The first language of the vast majority of these students is Spanish. In fact, the 2000 U.S. Census reported that 76 percent of all ELLs in pre-kindergarten to fifth grade and 72 percent in sixth to 12th grade are native Spanish-speakers.

In coming decades, these students and those who follow them will have an enormous impact on the fortunes of the country as a whole.

Right now they are struggling. While only about a third of all eighth-grade students comprehend the vocabulary and content of their grade-level materials, according to the U.S. Department of Education, the figure drops to 4 percent for ELLs.

In other words, just one in 25 enter high school reading well enough to handle a rigorous course of study designed to prepare them for college or a good job.
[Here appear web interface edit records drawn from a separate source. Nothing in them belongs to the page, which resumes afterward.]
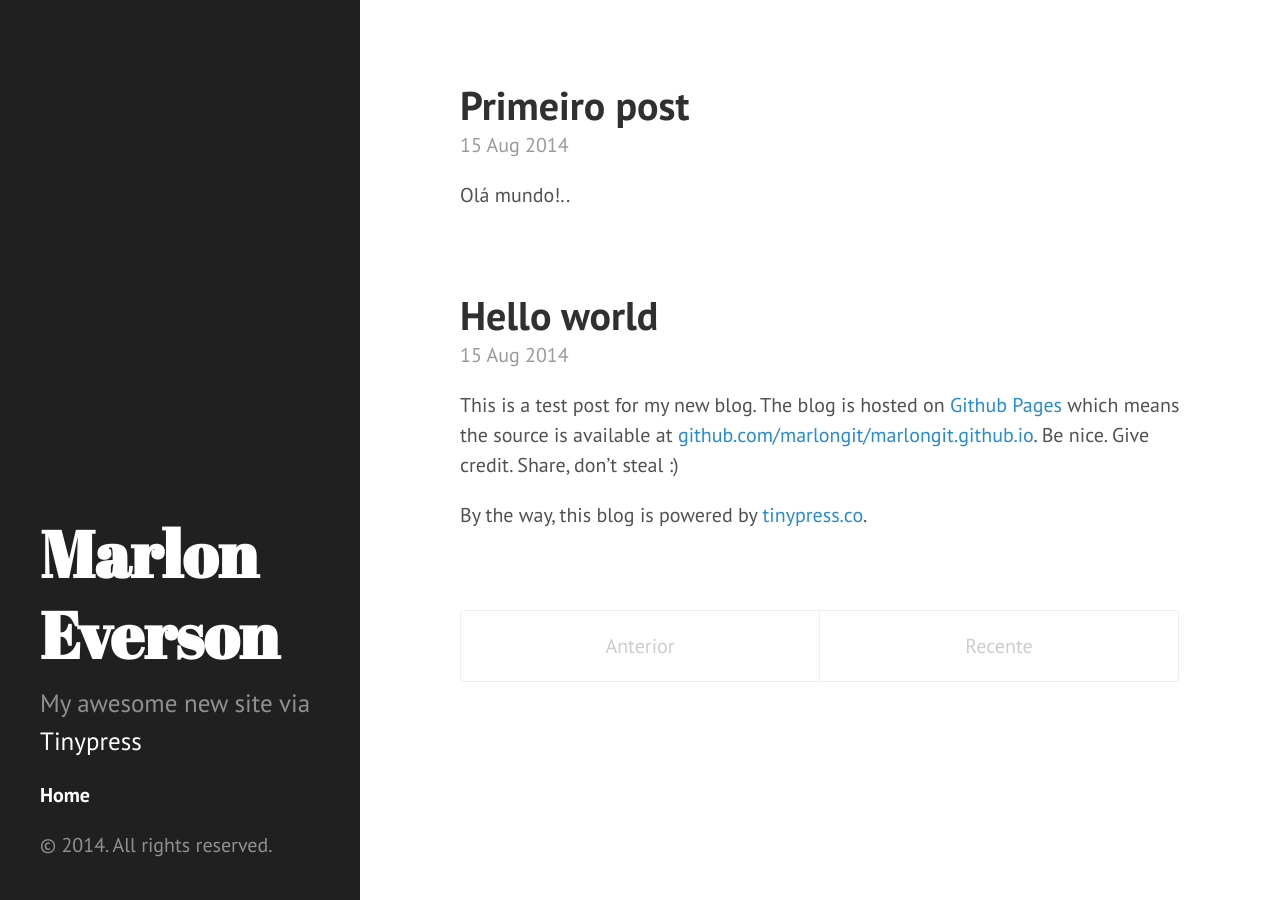
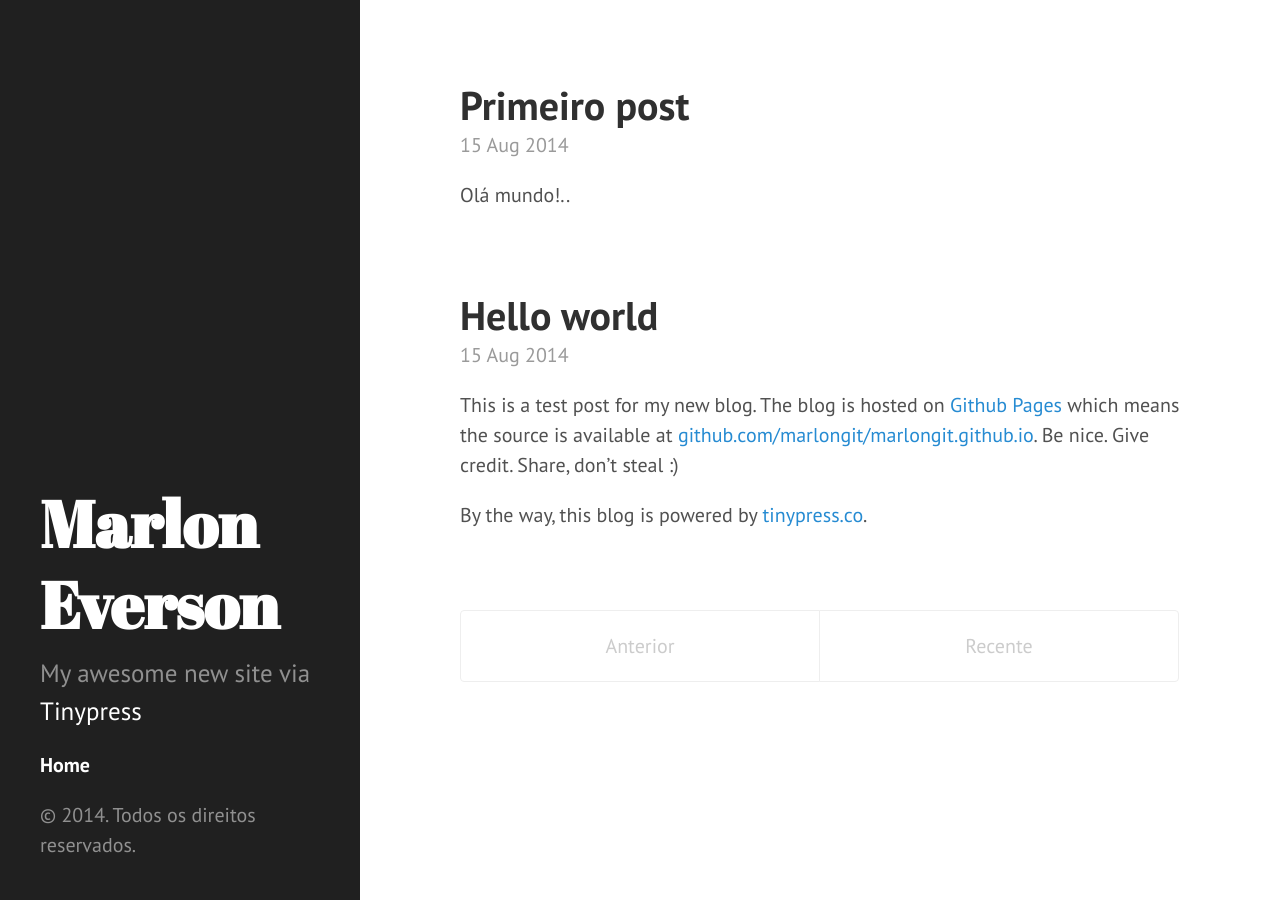
Before and after one commit to marlongit/marlongit.github.io, a Jekyll site: the page built from index.html, in a window 1280 px wide. Built offline with Jekyll 4.4.1, drawn with Linux system fonts in a browser that asks for light colours; the list of posts is cut into pages by our own code.

Commit message:
Ajuste no arquivo sidebar.html
sidebar

```diff
--- a/_includes/sidebar.html
+++ b/_includes/sidebar.html
@@ -31,6 +31,6 @@
       <li class="sidebar-nav-item">Currently v{{ site.version }}</li-->
     </ul>
 
-    <p>&copy; {{ site.time | date: '%Y' }}. All rights reserved.</p>
+    <p>&copy; {{ site.time | date: '%Y' }}. Todos os direitos reservados.</p>
   </div>
 </div>
```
To provide help for these students, the Alliance for Excellent Education joined Carnegie Corporation of New York and the Center for Applied Linguistics to convene some of the country’s leading experts in English language and literacy instruction for secondary school students. Their recommendations, published in the Alliance report Double the Work, were unanimous and urgent.

For starters, states need to define more clearly who is or is not an ELL. Currently, the same student could be put in regular classes in one school, enrolled in an English language program in another, and determined to have reached English proficiency in a third.

Such inconsistency makes it impossible to track student progress. It excludes many students from special services they should receive and leaves others stuck indefinitely in dead-end programs.

Second, because ELLs have diverse educational backgrounds, schools must take special care to assess all students’ academic skills when they enter the system.

For instance, some arrive here with a solid record of academic achievement in their native language but limited English; others come with little to no formal schooling and weak literacy skills in their native language; and others enroll in a new school having been in the U.S. system for years without learning much of anything.

It doesn’t make sense to lump them in the same program. Their teachers should be given ways to find out what they already know and can do – both in English and in their native languages.

Finally, states must do much more to prepare middle and high school teachers to work with ELLs. Presently, just three states – Arizona, California and Florida – require every teacher to complete some pre-service training in English language instruction.

That’s a good start, but, particularly in schools and districts that enroll large numbers of ELLs, teachers also need ongoing, high-quality professional development to gain true expertise in teaching all students.

The country’s ELL population is growing more rapidly in secondary schools (64 percent in the 1990s) than in elementary schools (46 percent). Yet most of education policymakers’ attention and available financial resources have flowed to the elementary school level.

We must provide better, targeted support to address their needs in the older grades, redesigning and refocusing our schools to deliver the quality, individualized instruction these students deserve as they do “double the work” of their native English-speaking peers, simultaneously developing English language and subject area competence.

For the sake of the students, their communities and the nation as a whole, the U.S. educational system has no option but to improve the academic outcomes of our five million ELL students if we are to remain globally competitive.

By Bob Wise
Hispanic Link